══ Material for this exercise ══

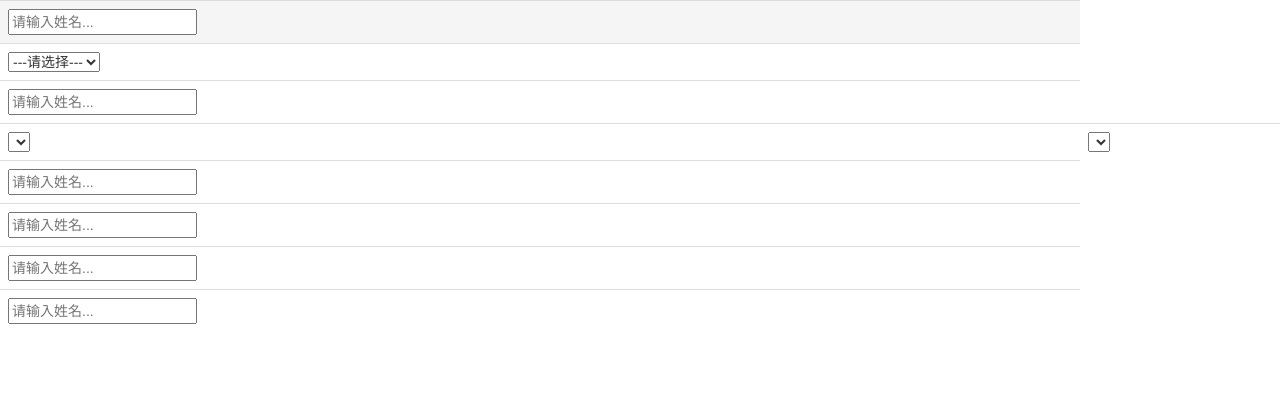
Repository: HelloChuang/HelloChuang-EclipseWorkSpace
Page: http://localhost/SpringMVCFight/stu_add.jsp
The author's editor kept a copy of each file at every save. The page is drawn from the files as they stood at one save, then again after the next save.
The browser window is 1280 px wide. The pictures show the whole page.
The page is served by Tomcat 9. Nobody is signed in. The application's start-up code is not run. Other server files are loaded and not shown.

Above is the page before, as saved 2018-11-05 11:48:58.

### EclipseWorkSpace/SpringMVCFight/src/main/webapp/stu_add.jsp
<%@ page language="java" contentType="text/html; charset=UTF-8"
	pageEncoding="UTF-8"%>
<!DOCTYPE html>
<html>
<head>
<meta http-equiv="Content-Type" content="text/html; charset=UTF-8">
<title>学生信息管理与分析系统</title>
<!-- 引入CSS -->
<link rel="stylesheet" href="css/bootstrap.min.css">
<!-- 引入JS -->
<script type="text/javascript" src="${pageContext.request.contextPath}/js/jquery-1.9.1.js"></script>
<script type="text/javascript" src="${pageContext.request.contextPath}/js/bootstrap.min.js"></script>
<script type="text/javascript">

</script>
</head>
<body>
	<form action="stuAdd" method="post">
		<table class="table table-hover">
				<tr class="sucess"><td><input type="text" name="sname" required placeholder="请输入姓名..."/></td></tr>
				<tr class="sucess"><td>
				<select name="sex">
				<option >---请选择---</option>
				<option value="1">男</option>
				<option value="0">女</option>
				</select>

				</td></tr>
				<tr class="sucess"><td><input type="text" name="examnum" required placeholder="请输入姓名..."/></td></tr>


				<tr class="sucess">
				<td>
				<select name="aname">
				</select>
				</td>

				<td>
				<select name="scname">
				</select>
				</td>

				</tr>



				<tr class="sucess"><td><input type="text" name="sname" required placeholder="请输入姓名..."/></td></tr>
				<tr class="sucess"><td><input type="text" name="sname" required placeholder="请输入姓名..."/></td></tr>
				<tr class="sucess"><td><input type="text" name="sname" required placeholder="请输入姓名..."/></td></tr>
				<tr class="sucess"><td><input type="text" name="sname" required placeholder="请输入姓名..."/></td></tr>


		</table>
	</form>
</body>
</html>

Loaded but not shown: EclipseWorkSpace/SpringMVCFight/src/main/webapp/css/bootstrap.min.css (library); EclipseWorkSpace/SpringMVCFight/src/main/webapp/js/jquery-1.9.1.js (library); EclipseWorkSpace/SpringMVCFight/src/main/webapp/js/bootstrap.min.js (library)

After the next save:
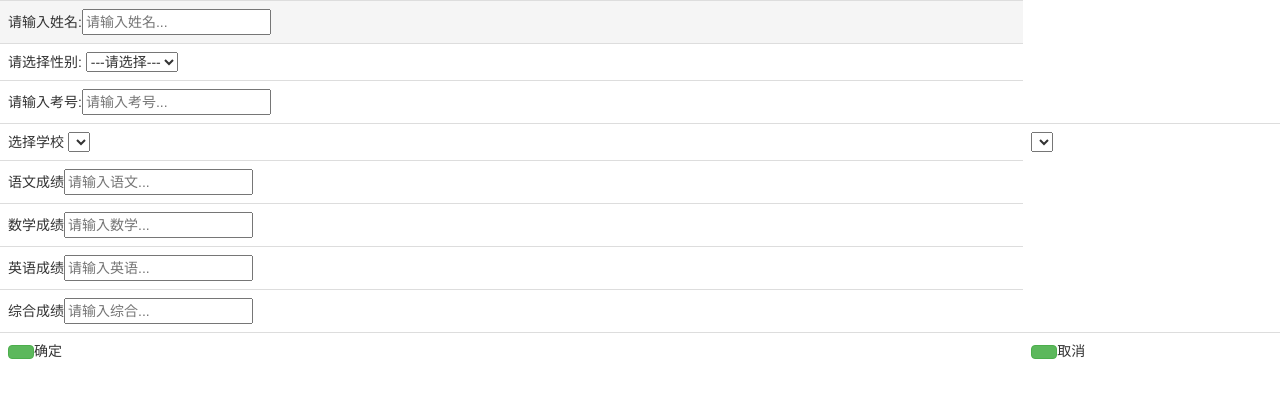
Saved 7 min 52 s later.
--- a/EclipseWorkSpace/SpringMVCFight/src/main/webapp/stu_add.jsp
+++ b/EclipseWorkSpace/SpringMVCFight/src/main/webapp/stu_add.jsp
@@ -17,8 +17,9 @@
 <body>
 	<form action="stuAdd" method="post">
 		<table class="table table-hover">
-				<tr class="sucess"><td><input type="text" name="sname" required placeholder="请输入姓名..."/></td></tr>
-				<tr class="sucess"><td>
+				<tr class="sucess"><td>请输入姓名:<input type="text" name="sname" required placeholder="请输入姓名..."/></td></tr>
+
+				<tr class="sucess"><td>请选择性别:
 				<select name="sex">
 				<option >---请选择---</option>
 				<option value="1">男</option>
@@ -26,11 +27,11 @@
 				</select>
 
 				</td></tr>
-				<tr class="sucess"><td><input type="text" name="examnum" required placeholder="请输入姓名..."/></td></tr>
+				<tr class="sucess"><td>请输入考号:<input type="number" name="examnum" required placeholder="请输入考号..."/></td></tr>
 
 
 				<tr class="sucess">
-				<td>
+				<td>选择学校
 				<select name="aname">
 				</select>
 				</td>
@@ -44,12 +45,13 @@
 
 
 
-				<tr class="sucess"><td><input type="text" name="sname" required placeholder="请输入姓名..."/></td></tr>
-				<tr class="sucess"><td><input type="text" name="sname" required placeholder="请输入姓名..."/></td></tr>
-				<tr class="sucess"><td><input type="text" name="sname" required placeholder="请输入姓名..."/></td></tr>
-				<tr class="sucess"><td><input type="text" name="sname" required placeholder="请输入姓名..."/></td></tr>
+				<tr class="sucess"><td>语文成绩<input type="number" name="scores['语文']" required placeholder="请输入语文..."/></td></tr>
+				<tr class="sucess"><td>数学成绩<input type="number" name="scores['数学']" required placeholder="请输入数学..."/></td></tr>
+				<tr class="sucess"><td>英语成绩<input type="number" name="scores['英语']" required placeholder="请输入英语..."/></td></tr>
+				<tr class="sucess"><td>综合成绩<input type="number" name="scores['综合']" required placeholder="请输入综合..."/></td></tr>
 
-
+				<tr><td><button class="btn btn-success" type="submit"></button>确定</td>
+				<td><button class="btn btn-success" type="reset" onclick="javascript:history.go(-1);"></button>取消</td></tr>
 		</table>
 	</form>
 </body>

═══
══ Material for this exercise ══

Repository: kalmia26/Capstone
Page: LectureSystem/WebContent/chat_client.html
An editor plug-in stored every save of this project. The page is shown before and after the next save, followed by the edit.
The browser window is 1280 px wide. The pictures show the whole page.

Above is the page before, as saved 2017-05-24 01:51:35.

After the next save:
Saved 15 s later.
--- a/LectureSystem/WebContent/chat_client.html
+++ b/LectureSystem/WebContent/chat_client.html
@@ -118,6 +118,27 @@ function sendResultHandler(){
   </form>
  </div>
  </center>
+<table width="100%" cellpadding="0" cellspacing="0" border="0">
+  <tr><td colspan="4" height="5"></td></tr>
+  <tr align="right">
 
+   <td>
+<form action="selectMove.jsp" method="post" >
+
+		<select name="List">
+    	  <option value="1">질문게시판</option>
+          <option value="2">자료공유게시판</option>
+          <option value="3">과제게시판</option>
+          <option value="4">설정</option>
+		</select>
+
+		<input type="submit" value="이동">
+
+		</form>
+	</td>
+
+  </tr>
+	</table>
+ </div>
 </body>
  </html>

═══

Action item
One number makes up the answer: the number of lines among the entries that include the word "form".

Solution below
7